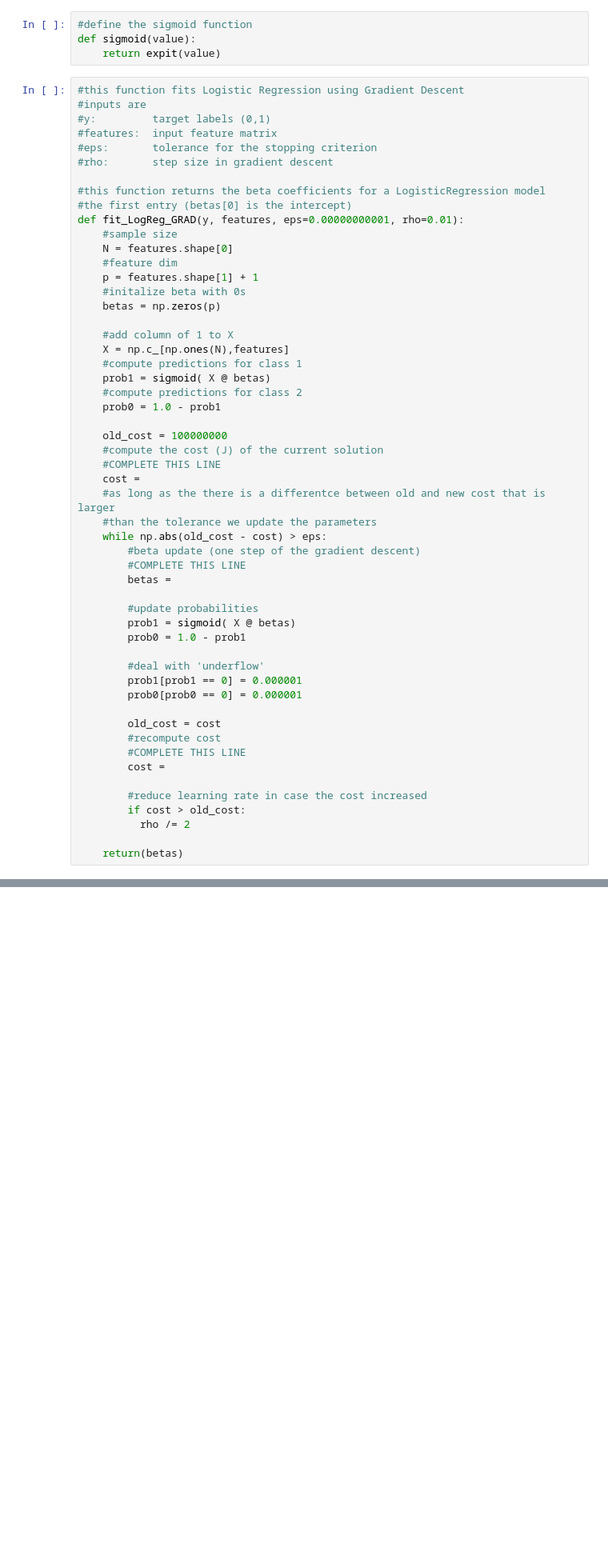
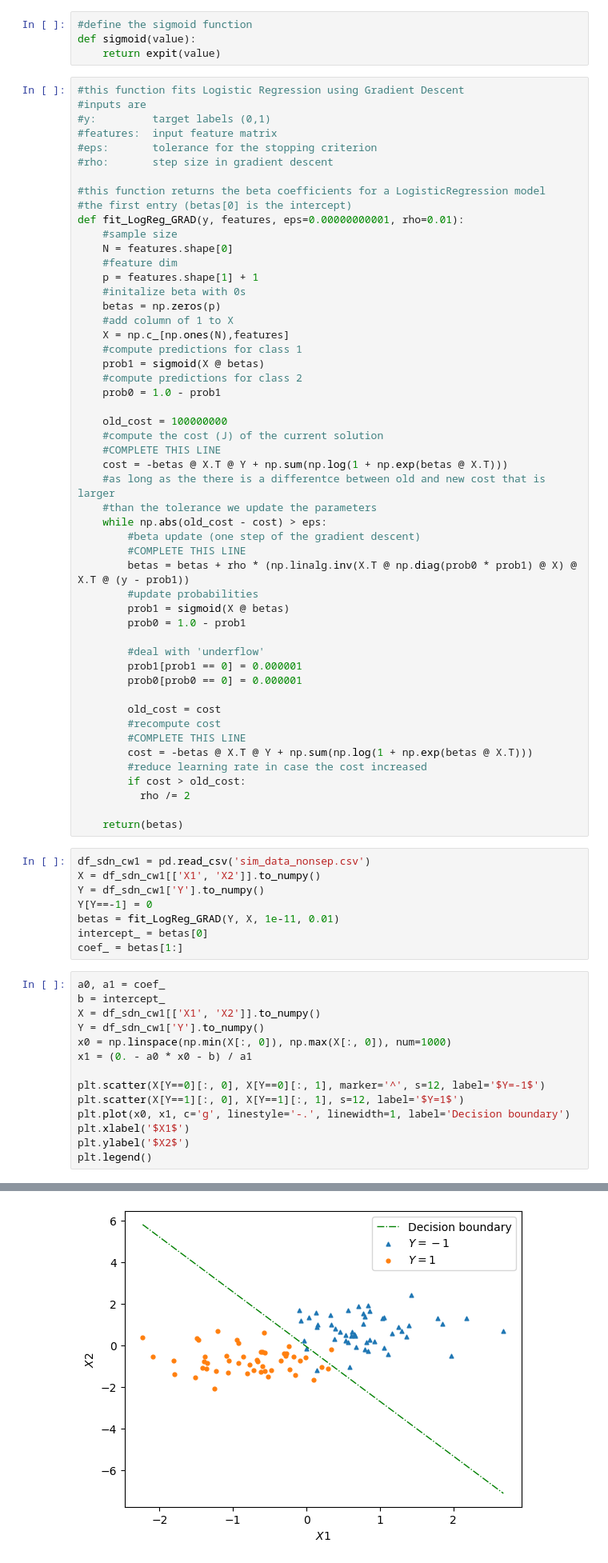
Before and after one commit to lucieniii/UCL-MLMI-2022, a Jupyter notebook: CW1/materials/Notebook_CW1.ipynb, the cells around one changed output, grey strips where cells are left out. Shown: that part at 80% size. Cells and saved outputs as stored; diff of their text form; blank space fills up the shorter version.

```diff
--- a/CW1/materials/Notebook_CW1.ipynb
+++ b/CW1/materials/Notebook_CW1.ipynb
@@ -229,27 +250,25 @@ def fit_LogReg_GRAD(y, features, eps=0.00000000001, rho=0.01):
     p = features.shape[1] + 1
     #initalize beta with 0s
     betas = np.zeros(p)
-
     #add column of 1 to X
     X = np.c_[np.ones(N),features]
     #compute predictions for class 1
-    prob1 = sigmoid( X @ betas)
+    prob1 = sigmoid(X @ betas)
     #compute predictions for class 2
     prob0 = 1.0 - prob1
 
     old_cost = 100000000
     #compute the cost (J) of the current solution
     #COMPLETE THIS LINE
-    cost =
+    cost = -betas @ X.T @ Y + np.sum(np.log(1 + np.exp(betas @ X.T)))
     #as long as the there is a differentce between old and new cost that is larger
     #than the tolerance we update the parameters
     while np.abs(old_cost - cost) > eps:
         #beta update (one step of the gradient descent)
         #COMPLETE THIS LINE
-        betas =
-
+        betas = betas + rho * (np.linalg.inv(X.T @ np.diag(prob0 * prob1) @ X) @ X.T @ (y - prob1))
         #update probabilities
-        prob1 = sigmoid( X @ betas)
+        prob1 = sigmoid(X @ betas)
         prob0 = 1.0 - prob1
 
         #deal with 'underflow'
@@ -259,10 +278,32 @@ def fit_LogReg_GRAD(y, features, eps=0.00000000001, rho=0.01):
         old_cost = cost
         #recompute cost
         #COMPLETE THIS LINE
-        cost =
-
+        cost = -betas @ X.T @ Y + np.sum(np.log(1 + np.exp(betas @ X.T)))
         #reduce learning rate in case the cost increased
         if cost > old_cost:
           rho /= 2
 
     return(betas)
+# %%
+df_sdn_cw1 = pd.read_csv('sim_data_nonsep.csv')
+X = df_sdn_cw1[['X1', 'X2']].to_numpy()
+Y = df_sdn_cw1['Y'].to_numpy()
+Y[Y==-1] = 0
+betas = fit_LogReg_GRAD(Y, X, 1e-11, 0.01)
+intercept_ = betas[0]
+coef_ = betas[1:]
+# %%
+a0, a1 = coef_
+b = intercept_
+X = df_sdn_cw1[['X1', 'X2']].to_numpy()
+Y = df_sdn_cw1['Y'].to_numpy()
+x0 = np.linspace(np.min(X[:, 0]), np.max(X[:, 0]), num=1000)
+x1 = (0. - a0 * x0 - b) / a1
+
+plt.scatter(X[Y==0][:, 0], X[Y==0][:, 1], marker='^', s=12, label='$Y=-1$')
+plt.scatter(X[Y==1][:, 0], X[Y==1][:, 1], s=12, label='$Y=1$')
+plt.plot(x0, x1, c='g', linestyle='-.', linewidth=1, label='Decision boundary')
+plt.xlabel('$X1$')
+plt.ylabel('$X2$')
+plt.legend()
+# %% [output]
@@ -269,3 +311,4 @@ def fit_LogReg_GRAD(y, features, eps=0.00000000001, rho=0.01):
+[figure, added]
 # %% [markdown]
 ### c) Complete the code for HingeLoss with L2 regularization using Gradient Descent
 # %%
```
Also changed, not shown: parts of 12 cells of this notebook.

================================

Scan the data above, please, and give the number of lines where the word "sigmoid" occurs, with no further text.

# COMPLETED EXERCISE
4